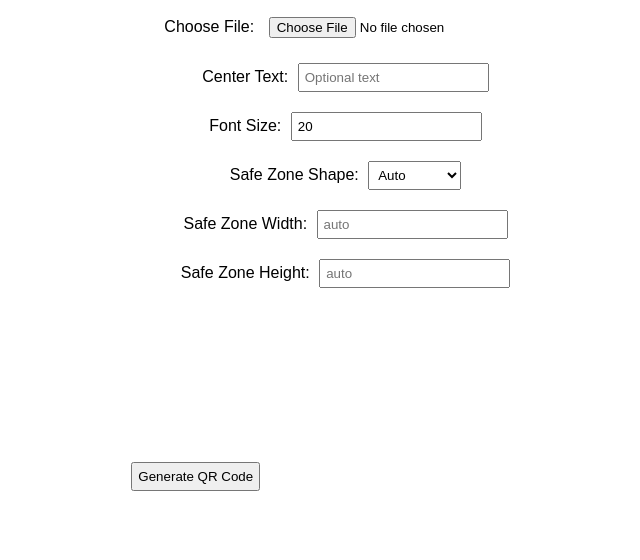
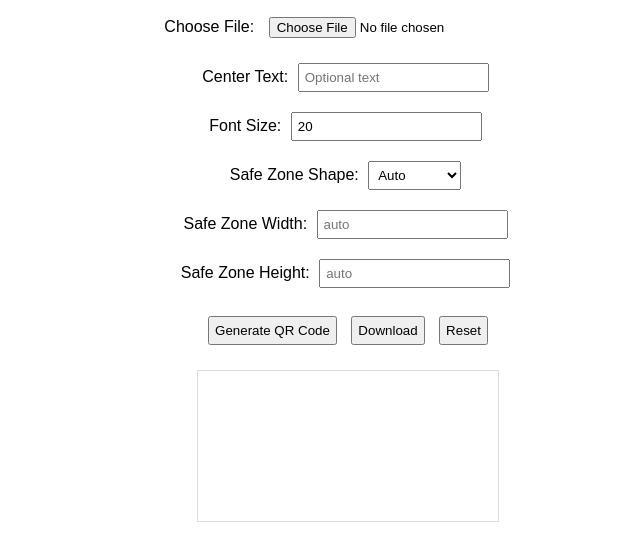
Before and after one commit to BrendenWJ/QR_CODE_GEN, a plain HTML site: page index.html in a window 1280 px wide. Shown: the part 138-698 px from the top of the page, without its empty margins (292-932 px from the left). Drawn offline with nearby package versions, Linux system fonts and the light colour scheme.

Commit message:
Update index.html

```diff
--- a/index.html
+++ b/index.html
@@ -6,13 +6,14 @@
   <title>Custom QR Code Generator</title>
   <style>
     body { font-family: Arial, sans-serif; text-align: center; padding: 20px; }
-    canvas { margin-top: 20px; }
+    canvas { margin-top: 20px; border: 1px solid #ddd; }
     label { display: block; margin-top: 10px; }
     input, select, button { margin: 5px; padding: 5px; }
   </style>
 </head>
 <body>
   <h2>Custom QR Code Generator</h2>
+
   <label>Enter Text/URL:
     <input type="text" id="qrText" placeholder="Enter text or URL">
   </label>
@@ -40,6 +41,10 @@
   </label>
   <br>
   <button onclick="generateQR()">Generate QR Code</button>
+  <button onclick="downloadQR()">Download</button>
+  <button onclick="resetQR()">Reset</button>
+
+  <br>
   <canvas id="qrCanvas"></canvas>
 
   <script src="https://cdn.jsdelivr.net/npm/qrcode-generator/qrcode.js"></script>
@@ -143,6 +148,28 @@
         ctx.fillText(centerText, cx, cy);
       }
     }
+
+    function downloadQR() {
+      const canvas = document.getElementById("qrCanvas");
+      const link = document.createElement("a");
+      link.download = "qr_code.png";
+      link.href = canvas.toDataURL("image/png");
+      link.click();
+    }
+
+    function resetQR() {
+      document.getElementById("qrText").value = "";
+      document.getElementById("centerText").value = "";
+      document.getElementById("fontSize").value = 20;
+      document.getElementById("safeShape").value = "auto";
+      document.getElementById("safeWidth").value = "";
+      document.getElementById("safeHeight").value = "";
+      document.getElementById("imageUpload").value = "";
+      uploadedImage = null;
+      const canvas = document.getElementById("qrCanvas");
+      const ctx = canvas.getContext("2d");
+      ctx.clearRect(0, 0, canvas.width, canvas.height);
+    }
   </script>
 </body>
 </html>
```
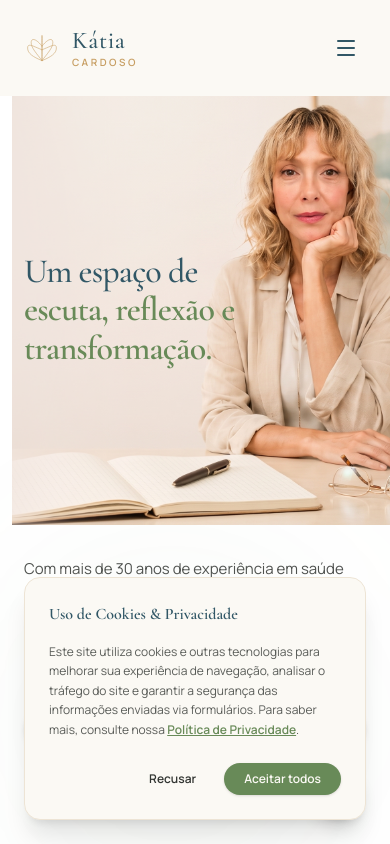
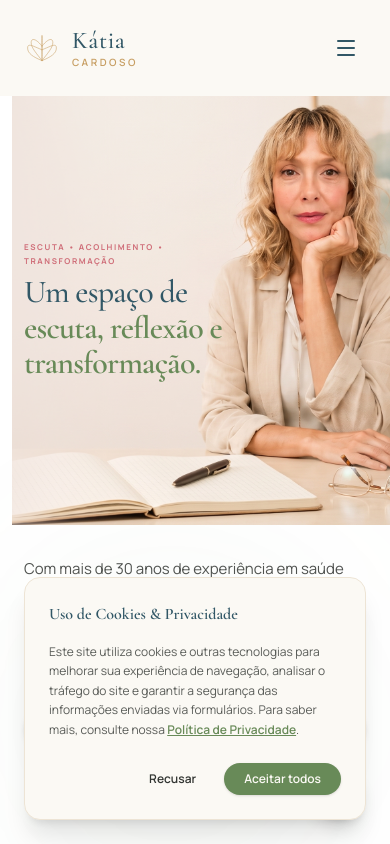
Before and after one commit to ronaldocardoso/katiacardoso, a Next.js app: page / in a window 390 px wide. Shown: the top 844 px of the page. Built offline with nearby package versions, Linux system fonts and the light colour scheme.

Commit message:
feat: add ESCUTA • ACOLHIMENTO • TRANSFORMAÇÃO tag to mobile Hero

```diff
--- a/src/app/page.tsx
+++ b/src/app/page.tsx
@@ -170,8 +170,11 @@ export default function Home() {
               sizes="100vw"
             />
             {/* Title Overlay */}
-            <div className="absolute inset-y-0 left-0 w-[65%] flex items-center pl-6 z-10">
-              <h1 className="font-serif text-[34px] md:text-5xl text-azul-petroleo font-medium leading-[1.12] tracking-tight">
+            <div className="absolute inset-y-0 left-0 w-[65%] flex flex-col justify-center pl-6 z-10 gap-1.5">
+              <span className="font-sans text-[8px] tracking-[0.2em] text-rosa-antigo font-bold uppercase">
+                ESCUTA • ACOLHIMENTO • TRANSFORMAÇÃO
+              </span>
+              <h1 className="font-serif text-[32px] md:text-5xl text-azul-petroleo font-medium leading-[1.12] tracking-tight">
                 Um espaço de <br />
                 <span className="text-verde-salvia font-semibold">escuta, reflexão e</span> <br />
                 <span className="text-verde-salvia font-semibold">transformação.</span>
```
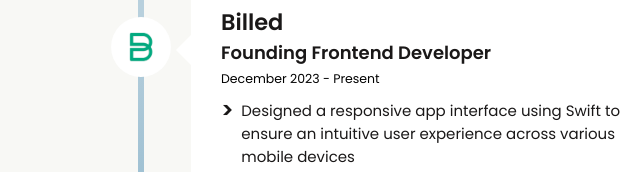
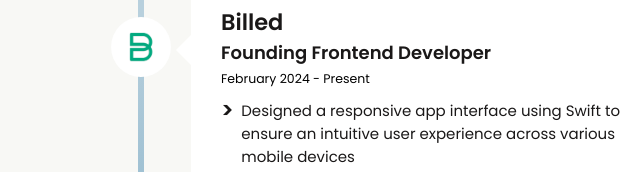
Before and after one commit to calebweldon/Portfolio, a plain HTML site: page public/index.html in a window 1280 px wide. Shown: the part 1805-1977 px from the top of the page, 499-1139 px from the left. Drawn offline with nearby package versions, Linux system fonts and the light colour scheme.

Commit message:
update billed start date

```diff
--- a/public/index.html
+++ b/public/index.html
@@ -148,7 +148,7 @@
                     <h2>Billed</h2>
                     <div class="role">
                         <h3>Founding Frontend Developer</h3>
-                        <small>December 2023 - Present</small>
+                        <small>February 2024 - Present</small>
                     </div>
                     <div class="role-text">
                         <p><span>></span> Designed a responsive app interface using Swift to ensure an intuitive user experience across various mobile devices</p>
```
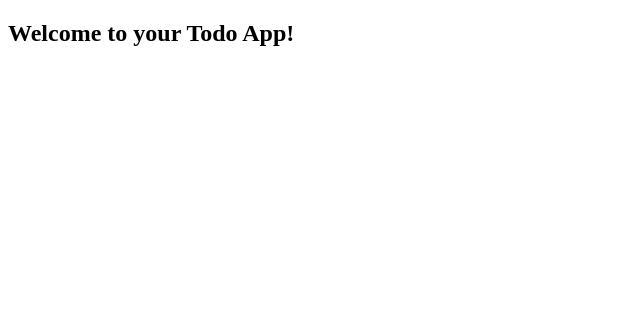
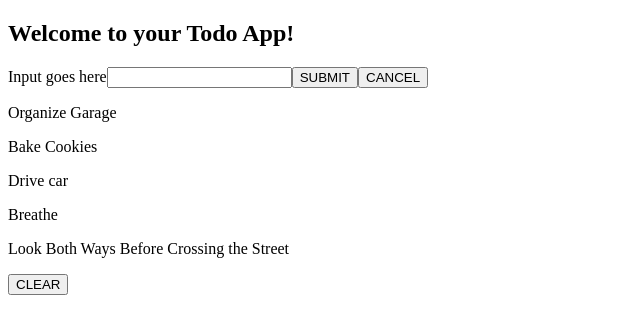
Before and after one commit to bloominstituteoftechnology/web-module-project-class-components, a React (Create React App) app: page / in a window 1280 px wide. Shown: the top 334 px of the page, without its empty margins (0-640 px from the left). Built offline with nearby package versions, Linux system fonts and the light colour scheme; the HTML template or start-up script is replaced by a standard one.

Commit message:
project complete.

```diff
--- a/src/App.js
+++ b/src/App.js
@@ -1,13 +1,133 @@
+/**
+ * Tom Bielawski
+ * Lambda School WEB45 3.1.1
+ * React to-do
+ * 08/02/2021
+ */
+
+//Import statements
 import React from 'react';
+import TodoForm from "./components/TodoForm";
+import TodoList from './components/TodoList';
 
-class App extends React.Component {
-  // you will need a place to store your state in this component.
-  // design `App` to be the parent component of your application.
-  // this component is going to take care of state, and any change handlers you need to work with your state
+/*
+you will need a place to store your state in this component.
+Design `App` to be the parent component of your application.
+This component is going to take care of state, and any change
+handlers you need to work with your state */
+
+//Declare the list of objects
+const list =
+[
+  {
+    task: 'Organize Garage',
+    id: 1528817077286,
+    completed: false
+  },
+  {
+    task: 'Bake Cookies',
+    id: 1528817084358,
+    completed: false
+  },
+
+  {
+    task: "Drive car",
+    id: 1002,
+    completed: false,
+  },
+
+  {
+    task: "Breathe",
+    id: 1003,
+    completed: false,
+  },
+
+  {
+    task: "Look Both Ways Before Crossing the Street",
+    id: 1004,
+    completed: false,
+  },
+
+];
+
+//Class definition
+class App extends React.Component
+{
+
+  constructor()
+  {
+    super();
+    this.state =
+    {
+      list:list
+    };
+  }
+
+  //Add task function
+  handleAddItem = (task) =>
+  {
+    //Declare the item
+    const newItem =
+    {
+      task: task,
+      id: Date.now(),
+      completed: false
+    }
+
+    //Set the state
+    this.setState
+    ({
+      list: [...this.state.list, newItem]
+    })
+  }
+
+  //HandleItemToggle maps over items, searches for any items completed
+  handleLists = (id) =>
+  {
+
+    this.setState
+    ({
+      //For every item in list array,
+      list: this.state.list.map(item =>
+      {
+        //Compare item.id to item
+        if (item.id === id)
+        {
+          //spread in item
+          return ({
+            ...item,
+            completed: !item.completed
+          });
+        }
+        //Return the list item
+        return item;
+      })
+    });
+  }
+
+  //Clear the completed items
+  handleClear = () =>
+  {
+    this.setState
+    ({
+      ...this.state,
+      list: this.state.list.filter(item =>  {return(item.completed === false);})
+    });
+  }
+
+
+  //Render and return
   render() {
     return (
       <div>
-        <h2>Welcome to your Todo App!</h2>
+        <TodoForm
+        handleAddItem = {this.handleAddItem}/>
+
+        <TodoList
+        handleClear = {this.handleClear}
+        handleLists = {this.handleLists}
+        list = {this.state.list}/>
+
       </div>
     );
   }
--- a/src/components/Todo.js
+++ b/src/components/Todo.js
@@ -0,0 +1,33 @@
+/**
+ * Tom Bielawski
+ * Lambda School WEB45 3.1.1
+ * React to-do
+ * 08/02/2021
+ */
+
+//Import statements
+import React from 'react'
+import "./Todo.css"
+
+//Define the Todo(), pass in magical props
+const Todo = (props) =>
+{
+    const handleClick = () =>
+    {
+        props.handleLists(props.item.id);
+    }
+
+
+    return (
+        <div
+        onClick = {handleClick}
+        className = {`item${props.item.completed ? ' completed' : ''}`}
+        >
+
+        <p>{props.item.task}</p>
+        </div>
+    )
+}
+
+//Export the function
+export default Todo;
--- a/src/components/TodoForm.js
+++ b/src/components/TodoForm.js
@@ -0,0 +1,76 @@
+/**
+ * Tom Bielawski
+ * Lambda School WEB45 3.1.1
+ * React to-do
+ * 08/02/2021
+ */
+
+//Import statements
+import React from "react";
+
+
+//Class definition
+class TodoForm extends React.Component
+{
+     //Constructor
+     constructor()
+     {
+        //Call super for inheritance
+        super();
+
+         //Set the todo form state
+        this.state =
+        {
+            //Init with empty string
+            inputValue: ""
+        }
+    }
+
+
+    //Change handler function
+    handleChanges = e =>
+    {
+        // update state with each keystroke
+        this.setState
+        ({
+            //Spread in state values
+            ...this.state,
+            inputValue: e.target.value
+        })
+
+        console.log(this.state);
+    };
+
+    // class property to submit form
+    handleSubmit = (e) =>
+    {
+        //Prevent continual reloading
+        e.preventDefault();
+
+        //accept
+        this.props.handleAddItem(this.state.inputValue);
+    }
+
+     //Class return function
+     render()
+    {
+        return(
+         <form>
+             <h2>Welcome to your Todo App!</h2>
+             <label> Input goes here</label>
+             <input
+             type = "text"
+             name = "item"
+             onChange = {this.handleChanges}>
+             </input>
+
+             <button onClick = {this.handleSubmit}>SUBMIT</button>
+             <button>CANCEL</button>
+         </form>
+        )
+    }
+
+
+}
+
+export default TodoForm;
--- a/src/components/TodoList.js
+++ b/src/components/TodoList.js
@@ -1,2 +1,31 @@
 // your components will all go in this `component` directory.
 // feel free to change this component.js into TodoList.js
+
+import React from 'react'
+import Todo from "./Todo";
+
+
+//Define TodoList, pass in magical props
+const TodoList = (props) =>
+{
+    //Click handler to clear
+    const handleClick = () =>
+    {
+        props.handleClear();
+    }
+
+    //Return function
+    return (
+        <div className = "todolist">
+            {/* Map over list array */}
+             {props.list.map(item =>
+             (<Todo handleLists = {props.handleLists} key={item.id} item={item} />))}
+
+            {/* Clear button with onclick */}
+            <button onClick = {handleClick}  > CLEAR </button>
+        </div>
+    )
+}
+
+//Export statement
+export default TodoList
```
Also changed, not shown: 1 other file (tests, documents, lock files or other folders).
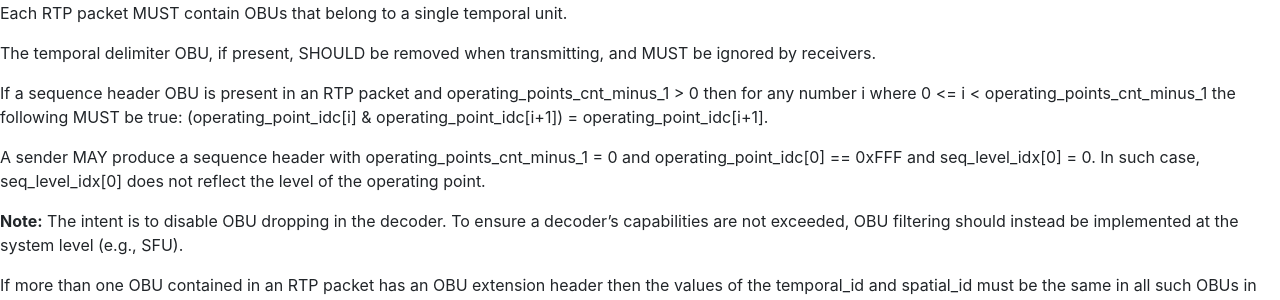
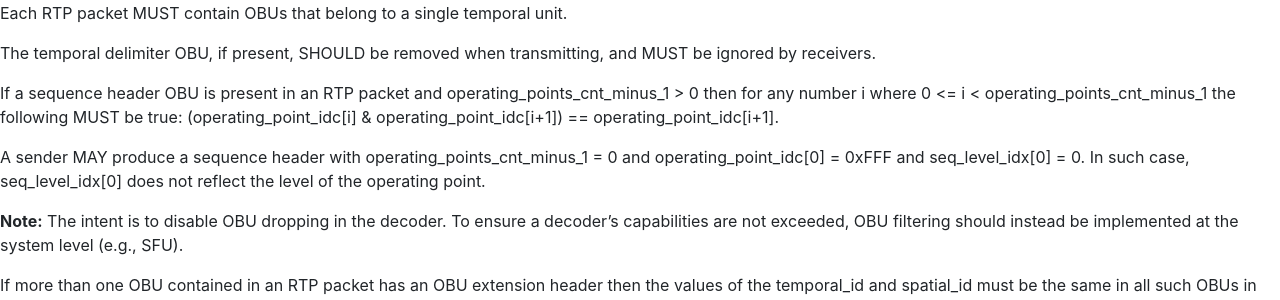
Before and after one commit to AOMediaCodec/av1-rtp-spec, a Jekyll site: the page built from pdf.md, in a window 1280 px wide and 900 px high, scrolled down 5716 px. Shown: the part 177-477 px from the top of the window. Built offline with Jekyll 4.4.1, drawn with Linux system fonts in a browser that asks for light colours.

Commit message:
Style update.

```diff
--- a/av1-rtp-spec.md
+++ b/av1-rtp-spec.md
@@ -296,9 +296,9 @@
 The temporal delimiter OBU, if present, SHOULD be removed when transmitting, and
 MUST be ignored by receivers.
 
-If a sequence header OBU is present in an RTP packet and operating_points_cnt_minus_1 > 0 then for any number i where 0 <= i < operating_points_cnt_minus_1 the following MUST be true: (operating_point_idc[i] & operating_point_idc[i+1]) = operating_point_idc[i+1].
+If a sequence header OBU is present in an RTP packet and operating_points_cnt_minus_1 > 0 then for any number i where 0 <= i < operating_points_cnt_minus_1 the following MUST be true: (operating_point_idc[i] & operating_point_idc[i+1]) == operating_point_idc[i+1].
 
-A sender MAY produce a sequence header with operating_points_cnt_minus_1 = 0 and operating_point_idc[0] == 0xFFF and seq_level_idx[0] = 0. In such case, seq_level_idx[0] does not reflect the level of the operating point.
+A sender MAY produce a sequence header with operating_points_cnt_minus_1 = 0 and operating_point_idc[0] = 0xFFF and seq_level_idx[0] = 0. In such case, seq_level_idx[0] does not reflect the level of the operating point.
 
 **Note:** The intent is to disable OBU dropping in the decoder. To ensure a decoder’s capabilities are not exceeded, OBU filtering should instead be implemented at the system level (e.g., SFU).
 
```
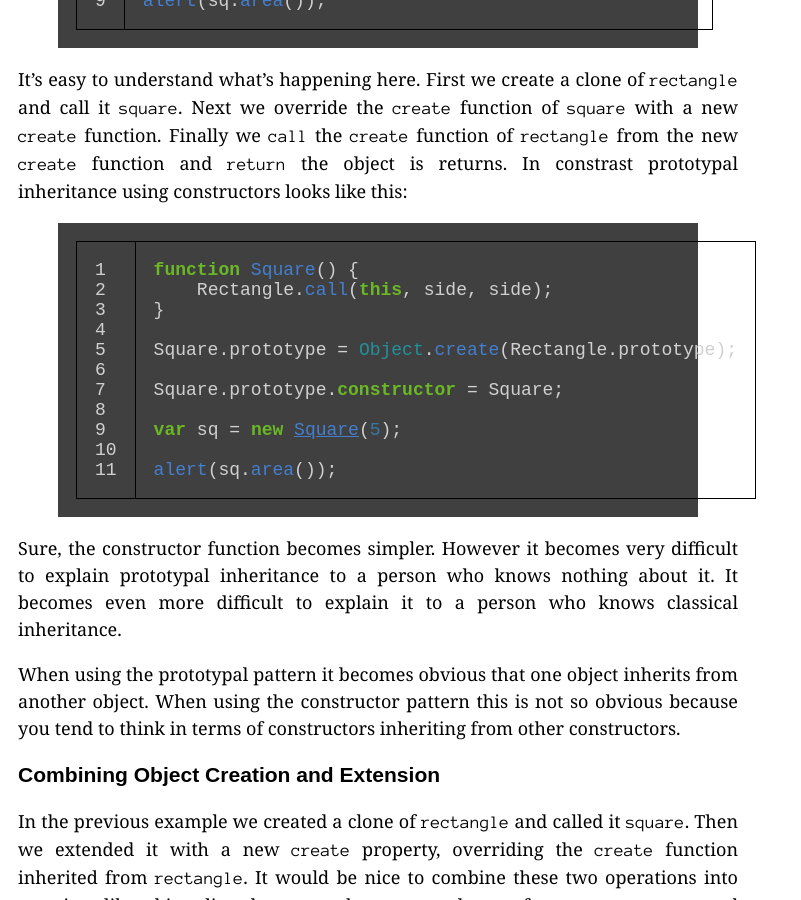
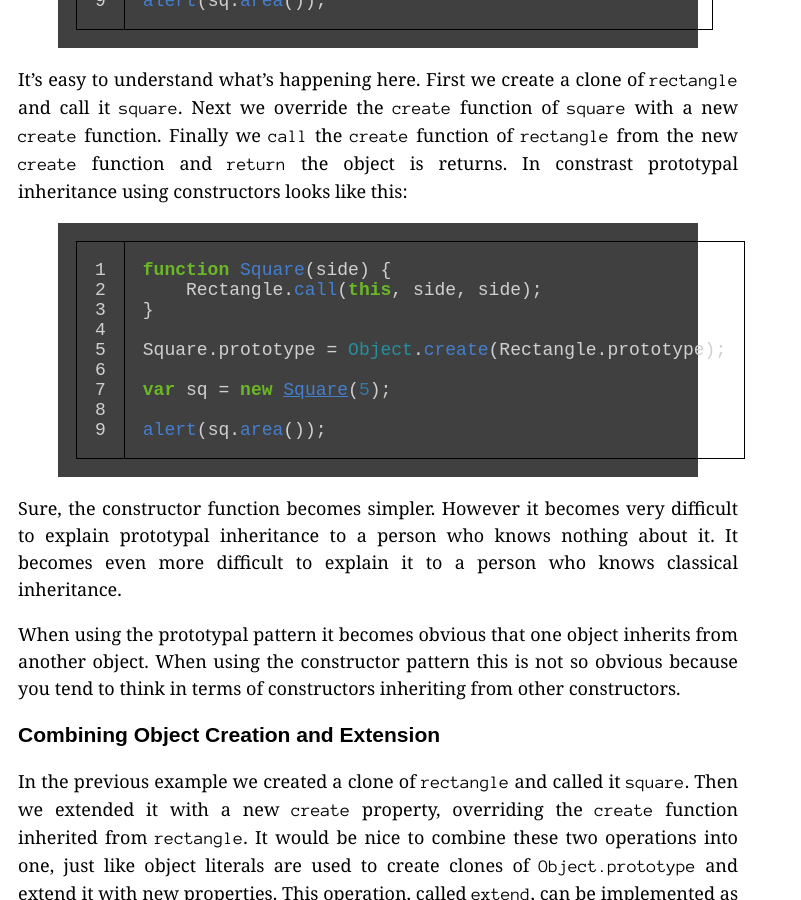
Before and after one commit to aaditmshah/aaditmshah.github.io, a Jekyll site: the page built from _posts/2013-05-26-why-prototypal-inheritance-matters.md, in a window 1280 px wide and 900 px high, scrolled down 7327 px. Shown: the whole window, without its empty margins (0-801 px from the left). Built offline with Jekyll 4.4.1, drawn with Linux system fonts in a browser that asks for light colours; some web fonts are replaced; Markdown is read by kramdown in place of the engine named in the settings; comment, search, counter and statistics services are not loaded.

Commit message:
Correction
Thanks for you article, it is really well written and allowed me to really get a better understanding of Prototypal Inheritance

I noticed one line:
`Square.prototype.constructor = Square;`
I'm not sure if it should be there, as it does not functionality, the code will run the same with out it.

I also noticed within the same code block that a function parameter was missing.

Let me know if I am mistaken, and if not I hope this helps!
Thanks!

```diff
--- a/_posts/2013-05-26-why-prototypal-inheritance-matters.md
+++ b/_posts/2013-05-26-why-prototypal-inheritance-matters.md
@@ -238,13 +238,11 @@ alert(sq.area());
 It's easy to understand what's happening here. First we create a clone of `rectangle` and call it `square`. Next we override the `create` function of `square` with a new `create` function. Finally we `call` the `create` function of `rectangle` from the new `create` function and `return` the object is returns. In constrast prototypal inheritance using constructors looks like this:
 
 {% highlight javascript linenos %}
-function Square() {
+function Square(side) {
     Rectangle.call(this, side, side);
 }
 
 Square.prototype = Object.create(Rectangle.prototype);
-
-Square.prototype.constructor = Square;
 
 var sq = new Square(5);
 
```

**ACTIVITY**
Search the records for the string "level" and return every line in which it occurs.

**EXPECTED OUTPUT**
-A sender MAY produce a sequence header with operating_points_cnt_minus_1 = 0 and operating_point_idc[0] == 0xFFF and seq_level_idx[0] = 0. In such case, seq_level_idx[0] does not reflect the level of the operating point.
+A sender MAY produce a sequence header with operating_points_cnt_minus_1 = 0 and operating_point_idc[0] = 0xFFF and seq_level_idx[0] = 0. In such case, seq_level_idx[0] does not reflect the level of the operating point.
 **Note:** The intent is to disable OBU dropping in the decoder. To ensure a decoder’s capabilities are not exceeded, OBU filtering should instead be implemented at the system level (e.g., SFU).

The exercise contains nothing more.